VDOE SOL Civics Unit:
2.13 The student will understand the symbols and traditional practices that honor and foster patriotism in the United States of America by
- a) explaining the meaning behind symbols such as the American flag, bald eagle, Washington Monument, and Statue of Liberty; and
- b) learning the words and meaning of the Pledge of Allegiance
Prior to last week’s homework assignment, I had not fully considered how controversial certain symbols like the Statue of Liberty could be. As a child, I was taught to respect the various symbols of the United States including the Statue of Liberty, Pledge of Allegiance, American Flag and the National Anthem. In 2016, I was shocked to see sports figure, Colin Kaepernick, kneel in protest at the beginning of a football game as the National Anthem played. To me, the Anthem was always a beautiful symbol of hope, courage, freedom, liberty, and community. I never stopped to consider that may not be the case for all.
How should we as educators address this potentially controversial issue in the classroom? Are we able to separate our personal feelings and opinions and simply teach the content standards, or should we attempt to inform, enlighten and educate our young learners that not everyone is treated the same in our country and why that might be? Should we go the next step and try to explain the controversy?
I found the following brief article relevant and informative. The article provides context and discusses both the Pros and Cons of kneeling. I would love to hear your thoughts on the topic and how it pertains to social studies education for our children.

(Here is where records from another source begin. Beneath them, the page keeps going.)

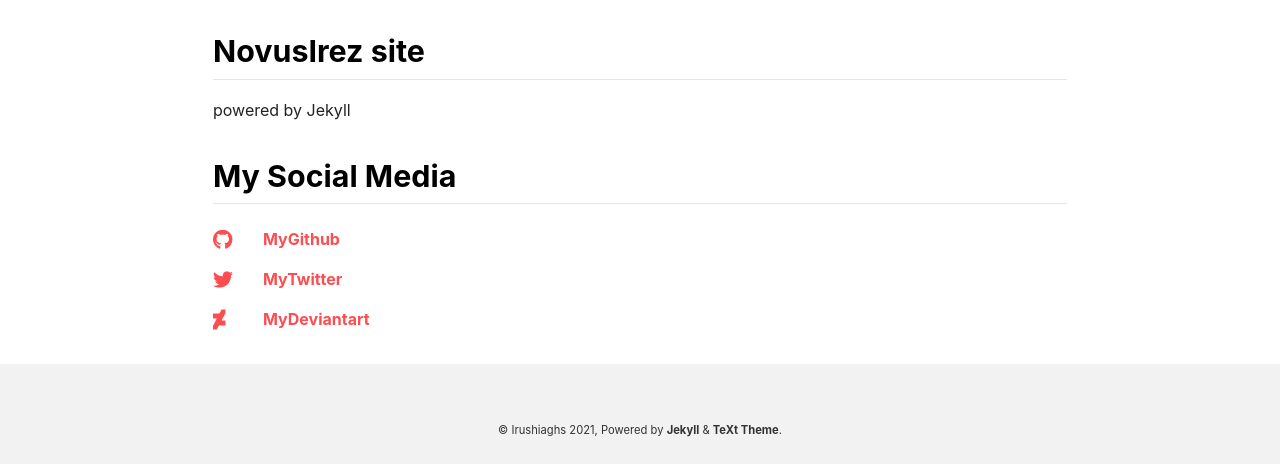
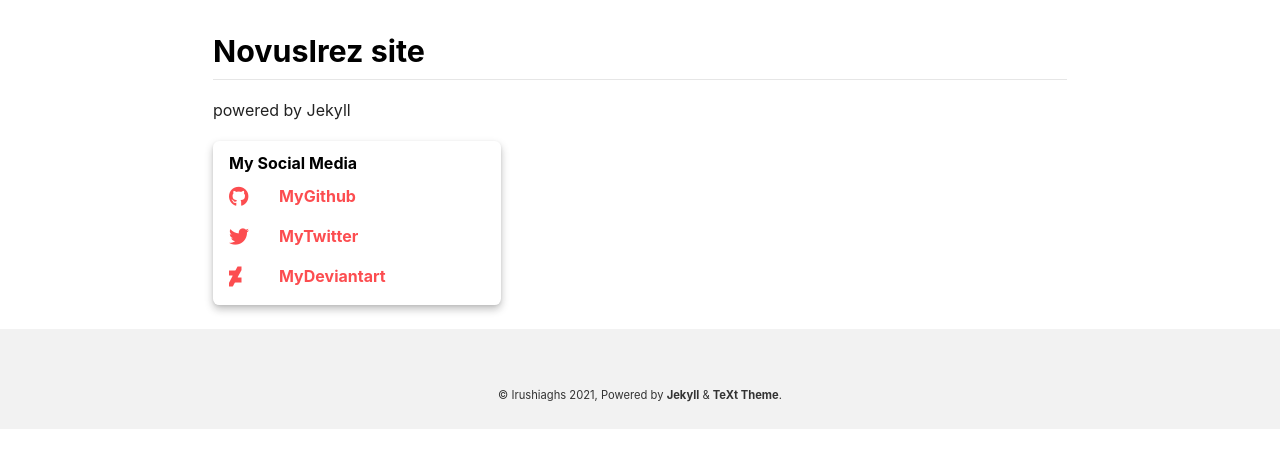
Before and after one commit to NovusIrez/novusTest, a Jekyll site: the page built from index.md, in a window 1280 px wide. Shown: the part 656-1120 px from the top of the page. Built offline with Jekyll 4.4.1, drawn with Linux system fonts in a browser that asks for light colours; nearby versions of some CDN libraries; after the commit the page ends 1085 px from its top, so only the background shows below that.

Commit message:
Update index.md

```diff
--- a/index.md
+++ b/index.md
@@ -17,7 +17,11 @@ article_header:
 ## NovusIrez site
 powered by Jekyll
 
-## My Social Media
+<div class="card">
+  <div class="card__content">
+   <div class="card__header">
+    <b>My Social Media</b>
+    </div>
 <a href="https://github.com/NovusIrez" target="_blank">
 <span class="fa-stack fa-lg">
   <i class="fa-brands fa-github fa-stack-3x"></i>
@@ -30,3 +34,5 @@ powered by Jekyll
 <span class="fa-stack fa-lg">
   <i class="fa-brands fa-deviantart fa-stack-3x"></i>
 </span>MyDeviantart</a><br>
+</div>
+</div>
```
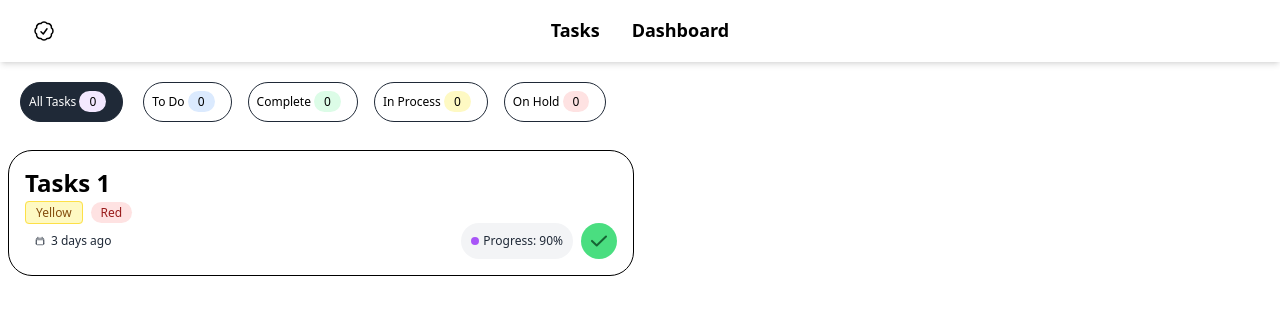
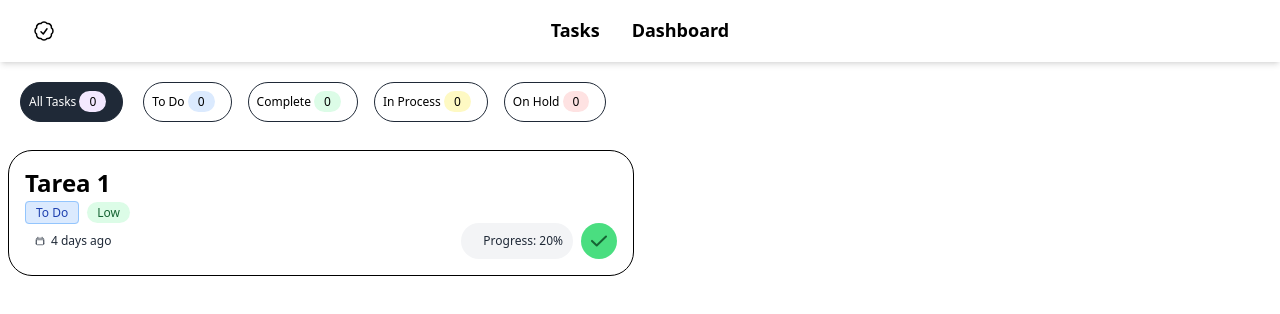
Before and after one commit to jregaladom/task-manager, a Vue app: page / in a window 1280 px wide. Shown: the top 314 px of the page. Built offline with nearby package versions, Linux system fonts and the light colour scheme.

Commit message:
Generación componentes de tarea

```diff
--- /dev/null
+++ b/src/components/inputs/ButtonChangeStatus.vue
@@ -0,0 +1,11 @@
+<script></script>
+<template>
+    <span
+        class="inline-flex items-center justify-center w-9 h-9 text-sm font-semibold text-green-800 bg-green-400 rounded-full">
+        <svg class="w-4 h-4" aria-hidden="true" xmlns="http://www.w3.org/2000/svg" fill="none" viewBox="0 0 16 12">
+            <path stroke="currentColor" stroke-linecap="round" stroke-linejoin="round" stroke-width="2"
+                d="M1 5.917 5.724 10.5 15 1.5" />
+        </svg>
+        <span class="sr-only">Icon description</span>
+    </span>
+</template>
--- a/src/components/inputs/Chip.vue
+++ b/src/components/inputs/Chip.vue
@@ -55,18 +55,12 @@ export default {
 };
 </script>
 <template>
-  <div
-    @click="handleClick"
-    class="flex min-w-fit w-auto h-10 justify-center items-center m-1 font-medium py-1 px-2 rounded-full border border-gray-800"
-    :class="clasStatusTask"
-  >
+  <div @click="handleClick"
+    class="flex min-w-fit w-auto h-10 justify-center items-center m-1 font-medium py-1 px-2 rounded-full border border-gray-800 cursor-pointer"
+    :class="clasStatusTask">
     <div class="text-xs font-medium flex-initial">
       {{ textChip }}
-      <span
-        class="text-black text-xs font-medium mr-2 px-2.5 py-0.5 rounded-full"
-        :class="colorBedge"
-        >0</span
-      >
+      <span class="text-black text-xs font-medium mr-2 px-2.5 py-0.5 rounded-full" :class="colorBedge">0</span>
     </div>
   </div>
 </template>
--- /dev/null
+++ b/src/components/ui/BadgeLevel.vue
@@ -0,0 +1,25 @@
+import { computed } from 'vue';
+<script>
+export default {
+    props: {
+        level: String
+    },
+    computed: {
+        colorBedge() {
+            switch (this.level) {
+                case "Low":
+                    return "bg-green-100 border-green-300 text-green-800";
+                case "Medium":
+                    return "bg-yellow-100 border-yellow-300 text-yellow-800";
+                case "High":
+                    return "bg-red-100 border-red-300 text-red-800";
+                default:
+                    return "bg-gray-100 border-gray-300 text-gray-800";
+            }
+        }
+    }
+}
+</script>
+<template>
+    <span class="text-xs font-medium mr-2 px-2.5 py-0.5 rounded-full" :class="colorBedge">{{ level }}</span>
+</template>
--- /dev/null
+++ b/src/components/ui/BadgeProgress.vue
@@ -0,0 +1,31 @@
+<script>
+export default {
+    props: {
+        progress: String
+    },
+    computed: {
+        colorPoint() {
+            switch (true) {
+                case (this.progress >= 0 && this.progress < 20):
+                    return "bg-red-500";
+                case (this.progress >= 20 && this.progress < 40):
+                    return "bg-organge-500";
+                case (this.progress >= 40 && this.progress < 60):
+                    return "bg-yellow-500";
+                case (this.progress >= 60 && this.progress < 80):
+                    return "bg-purple-500";
+                case (this.progress == 100):
+                    return "bg-green-500";
+                default:
+                    return "bg-purple-500";
+            }
+        }
+    }
+}
+</script>
+<template>
+    <span class="inline-flex items-center bg-gray-100 text-gray-800 text-xs font-medium mr-2 px-2.5 py-0.5 rounded-full">
+        <span class="w-2 h-2 mr-1  rounded-full" :class="colorPoint"></span>
+        Progress: {{ progress }}%
+    </span>
+</template>
--- /dev/null
+++ b/src/components/ui/BadgeStatus.vue
@@ -0,0 +1,27 @@
+<script>
+export default {
+    props: {
+        status: String
+    },
+    computed: {
+        colorBedge() {
+            switch (this.status) {
+                case "To Do":
+                    return "bg-blue-100 border-blue-300 text-blue-800";
+                case "Complete":
+                    return "bg-green-100 border-green-300 text-green-800";
+                case "In Process":
+                    return "bg-yellow-100 border-yellow-300 text-yellow-800";
+                case "On Hold":
+                    return "bg-red-100 border-red-300 text-red-800";
+                default:
+                    return "bg-gray-100 border-gray-300 text-gray-800";
+            }
+        }
+    }
+}
+</script>
+<template>
+    <span class="text-xs font-medium mr-2 px-2.5 py-0.5 rounded border" :class="colorBedge">{{
+        status }}</span>
+</template>
--- /dev/null
+++ b/src/components/ui/BadgeTime.vue
@@ -0,0 +1,17 @@
+<script>
+export default {
+    props: {
+        created: String
+    },
+}
+</script>
+<template>
+    <span class="text-gray-800 text-xs font-medium inline-flex items-center px-2.5 py-0.5 rounded mr-2">
+        <svg xmlns="http://www.w3.org/2000/svg" fill="none" viewBox="0 0 24 24" stroke-width="1.5" stroke="currentColor"
+            class="w-2.5 h-2.5 mr-1.5">
+            <path stroke-linecap="round" stroke-linejoin="round"
+                d="M6.75 3v2.25M17.25 3v2.25M3 18.75V7.5a2.25 2.25 0 012.25-2.25h13.5A2.25 2.25 0 0121 7.5v11.25m-18 0A2.25 2.25 0 005.25 21h13.5A2.25 2.25 0 0021 18.75m-18 0v-7.5A2.25 2.25 0 015.25 9h13.5A2.25 2.25 0 0121 11.25v7.5" />
+        </svg>
+        {{ created }}
+    </span>
+</template>
--- a/src/components/ui/CardTask.vue
+++ b/src/components/ui/CardTask.vue
@@ -1,68 +1,43 @@
 <script>
+import BadgeLevel from "@/components/ui/BadgeLevel.vue";
+import BadgeStatus from "@/components/ui/BadgeStatus.vue";
+import BadgeTime from "@/components/ui/BadgeTime.vue";
+import BadgeProgress from "@/components/ui/BadgeProgress.vue";
+import ButtonChangeStatus from "@/components/inputs/ButtonChangeStatus.vue";
+
+
+{/* <CardTask title="Tarea 1" status="To Do" level="Low" created="4 days ago" progress="20%" /> */ }
+
 export default {
   name: "CardTask",
+  props: {
+    title: String,
+    status: String,
+    level: String,
+    created: String,
+    progress: Number,
+  },
+  components: {
+    BadgeLevel,
+    BadgeStatus,
+    BadgeTime,
+    BadgeProgress,
+    ButtonChangeStatus,
+  },
+
 };
 </script>
 <template>
   <div class="w-full m-2 p-4 bg-white border rounded-3xl border-black">
-    <h4 class="text-2xl font-bold">Tasks 1</h4>
-    <span
-      class="bg-yellow-100 text-yellow-800 text-xs font-medium mr-2 px-2.5 py-0.5 rounded border border-yellow-300"
-      >Yellow</span
-    >
-    <span
-      class="bg-red-100 text-red-800 text-xs font-medium mr-2 px-2.5 py-0.5 rounded-full dark:bg-red-900 dark:text-red-300"
-      >Red</span
-    >
+    <h4 class="text-2xl font-bold">{{ title }}</h4>
+    <BadgeStatus :status="status" />
+    <BadgeLevel :level="level" />
     <div class="grid grid-cols-2 gap-2">
-      <span
-        class="text-gray-800 text-xs font-medium inline-flex items-center px-2.5 py-0.5 rounded mr-2"
-      >
-        <svg
-          xmlns="http://www.w3.org/2000/svg"
-          fill="none"
-          viewBox="0 0 24 24"
-          stroke-width="1.5"
-          stroke="currentColor"
-          class="w-2.5 h-2.5 mr-1.5"
-        >
-          <path
-            stroke-linecap="round"
-            stroke-linejoin="round"
-            d="M6.75 3v2.25M17.25 3v2.25M3 18.75V7.5a2.25 2.25 0 012.25-2.25h13.5A2.25 2.25 0 0121 7.5v11.25m-18 0A2.25 2.25 0 005.25 21h13.5A2.25 2.25 0 0021 18.75m-18 0v-7.5A2.25 2.25 0 015.25 9h13.5A2.25 2.25 0 0121 11.25v7.5"
-          />
-        </svg>
-
-        3 days ago
-      </span>
+      <BadgeTime :created="created" />
       <div class="flex justify-end">
-        <span
-          class="inline-flex items-center bg-gray-100 text-gray-800 text-xs font-medium mr-2 px-2.5 py-0.5 rounded-full"
-        >
-          <span class="w-2 h-2 mr-1 bg-purple-500 rounded-full"></span>
-          Progress: 90%
-        </span>
+        <BadgeProgress :progress="progress" />
         <div>
-          <span
-            class="inline-flex items-center justify-center w-9 h-9 text-sm font-semibold text-green-800 bg-green-400 rounded-full"
-          >
-            <svg
-              class="w-4 h-4"
-              aria-hidden="true"
-              xmlns="http://www.w3.org/2000/svg"
-              fill="none"
-              viewBox="0 0 16 12"
-            >
-              <path
-                stroke="currentColor"
-                stroke-linecap="round"
-                stroke-linejoin="round"
-                stroke-width="2"
-                d="M1 5.917 5.724 10.5 15 1.5"
-              />
-            </svg>
-            <span class="sr-only">Icon description</span>
-          </span>
+          <ButtonChangeStatus />
         </div>
       </div>
     </div>
--- a/src/views/TasksMain.vue
+++ b/src/views/TasksMain.vue
@@ -19,9 +19,7 @@ export default {
     <Chip text-chip="On Hold" />
   </div>
 
-  <div
-    class="grid grid-cols-1 mr-5 gap-2 lg:grid-cols-2 xl:grid-cols-2 2xl:grid-cols-3"
-  >
-    <CardTask />
+  <div class="grid grid-cols-1 mr-5 gap-2 lg:grid-cols-2 xl:grid-cols-2 2xl:grid-cols-3">
+    <CardTask title="Tarea 1" status="To Do" level="Low" created="4 days ago" :progress="20" />
   </div>
 </template>
```
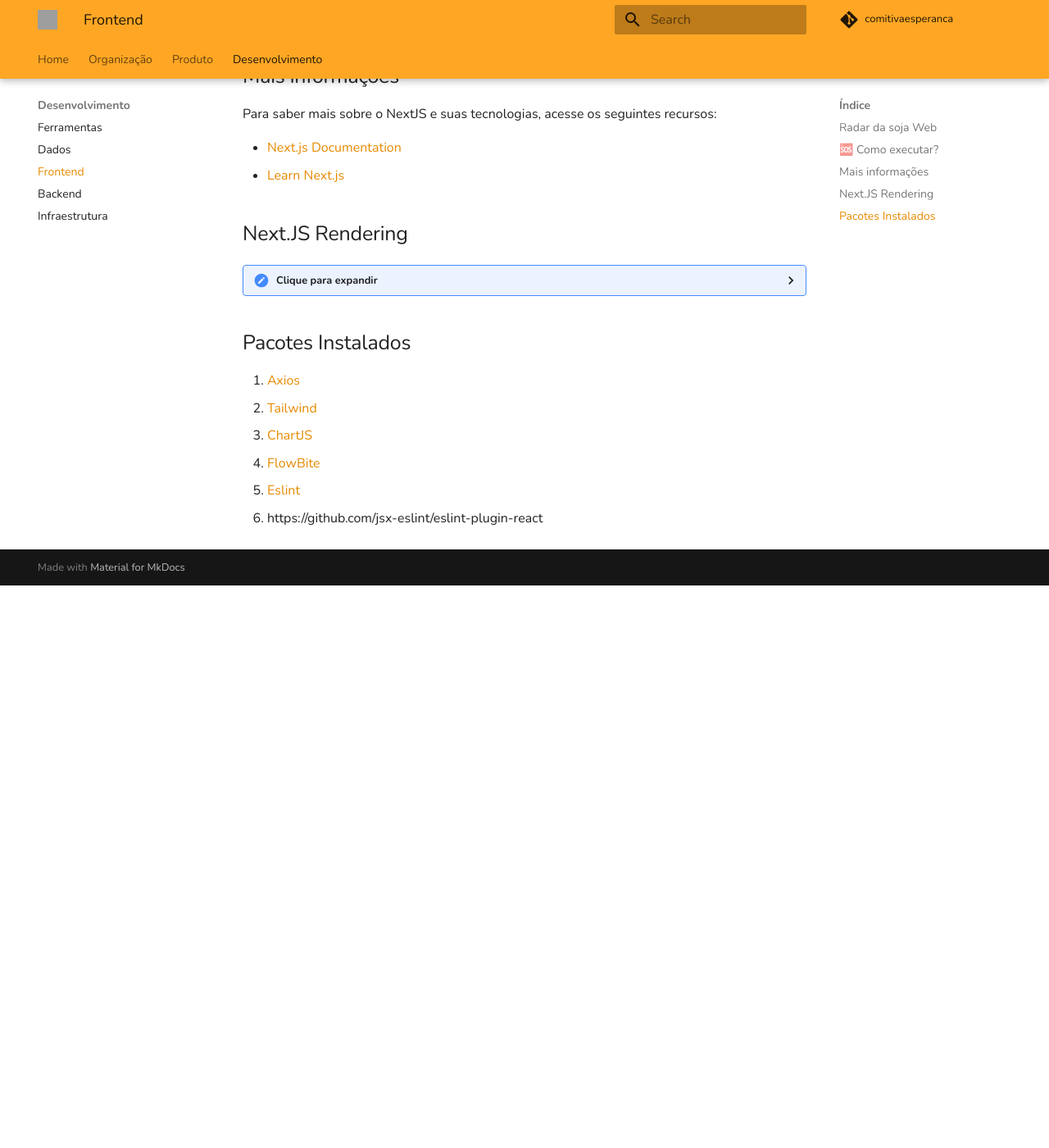
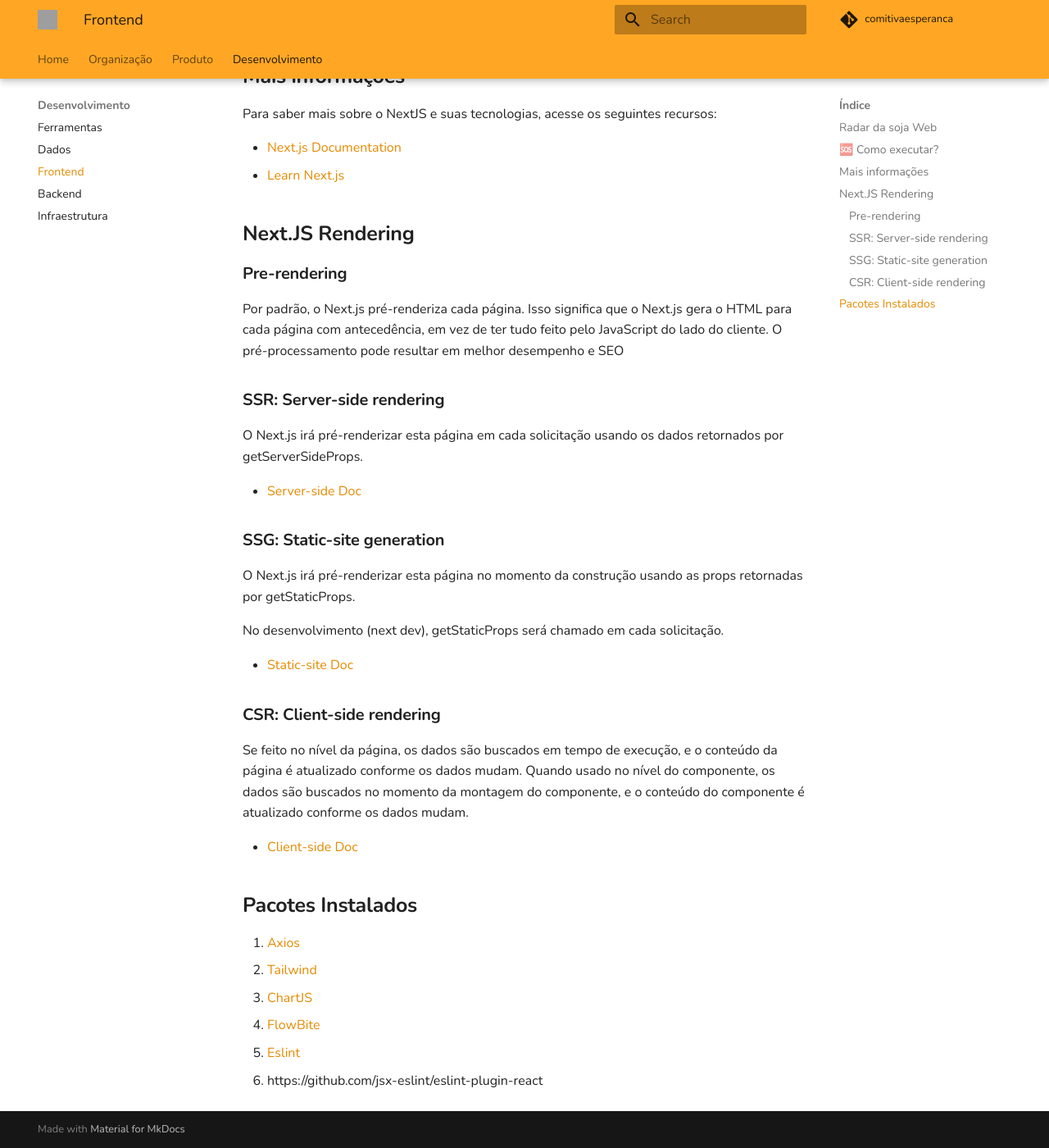
Before and after one commit to comitivaesperanca/docs, an MkDocs documentation site: the page built from docs/Frontend/index.md, in a window 1280 px wide and 1400 px high, scrolled down 745 px. Shown: the whole window at 82% size. Built offline with MkDocs 1.6.1 and Material for MkDocs 9.7.7, drawn with Linux system fonts in a browser that asks for light colours; comment, search, counter and statistics services are not loaded; before the commit the page ends 1459 px from its top, so only the background shows below that; some of the changed text lies outside the part shown; grey boxes are pictures that could not be loaded.

Commit message:
fix: ajustado links da página

```diff
--- a/docs/Frontend/index.md
+++ b/docs/Frontend/index.md
@@ -2,7 +2,7 @@
 
 
 
-## 🆘 Como executar?
+## 🆘 **Como executar?**
 A plataforma é feita em Next e usando Typescript:
 - *[Nextjs](<https://nextjs.org/>)*
 - *[Typescript](<https://www.typescriptlang.org/>)*
@@ -25,45 +25,39 @@ docker-compose up -d --build
 Após a execução do comando, a plataforma estará disponível para uso. <br>
 - Para acessar, acesse o endereço: http://localhost:3000
 
-## Mais informações
+## **Mais informações**
 
 Para saber mais sobre o NextJS e suas tecnologias, acesse os seguintes recursos:
 
 - [Next.js Documentation](https://nextjs.org/docs)
 - [Learn Next.js](https://nextjs.org/learn)
 
-## Next.JS Rendering
+## **Next.JS Rendering**
 
-<details>
-  <summary>Clique para expandir</summary>
-
-### Pre-rendering
+### **Pre-rendering**
 
 Por padrão, o Next.js pré-renderiza cada página. Isso significa que o Next.js gera o HTML para cada página com antecedência, em vez de ter tudo feito pelo JavaScript do lado do cliente. O pré-processamento pode resultar em melhor desempenho e SEO
 
-### SSR: Server-side rendering
+### **SSR: Server-side rendering**
 
 O Next.js irá pré-renderizar esta página em cada solicitação usando os dados retornados por getServerSideProps.
 
-https://nextjs.org/docs/basic-features/data-fetching/get-server-side-props
+- [Server-side Doc](https://nextjs.org/docs/basic-features/data-fetching/get-server-side-props)
 
-### SSG: Static-site generation
+### **SSG: Static-site generation**
 
 O Next.js irá pré-renderizar esta página no momento da construção usando as props retornadas por getStaticProps.
 
 No desenvolvimento (next dev), getStaticProps será chamado em cada solicitação.
 
-https://nextjs.org/docs/basic-features/data-fetching/get-static-props
+- [Static-site Doc](https://nextjs.org/docs/basic-features/data-fetching/get-static-props)
 
-### CSR: Client-side rendering
+### **CSR: Client-side rendering**
 
 Se feito no nível da página, os dados são buscados em tempo de execução, e o conteúdo da página é atualizado conforme os dados mudam. Quando usado no nível do componente, os dados são buscados no momento da montagem do componente, e o conteúdo do componente é atualizado conforme os dados mudam.
 
-https://nextjs.org/docs/basic-features/data-fetching/client-side
-
-</details>
-
-## Pacotes Instalados
+- [Client-side Doc](https://nextjs.org/docs/basic-features/data-fetching/client-side)
+## **Pacotes Instalados**
 
 1. [Axios](https://github.com/axios/axios)
 3. [Tailwind](https://tailwindcss.com/)
```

Also, take a look at this longer article providing a bit more background.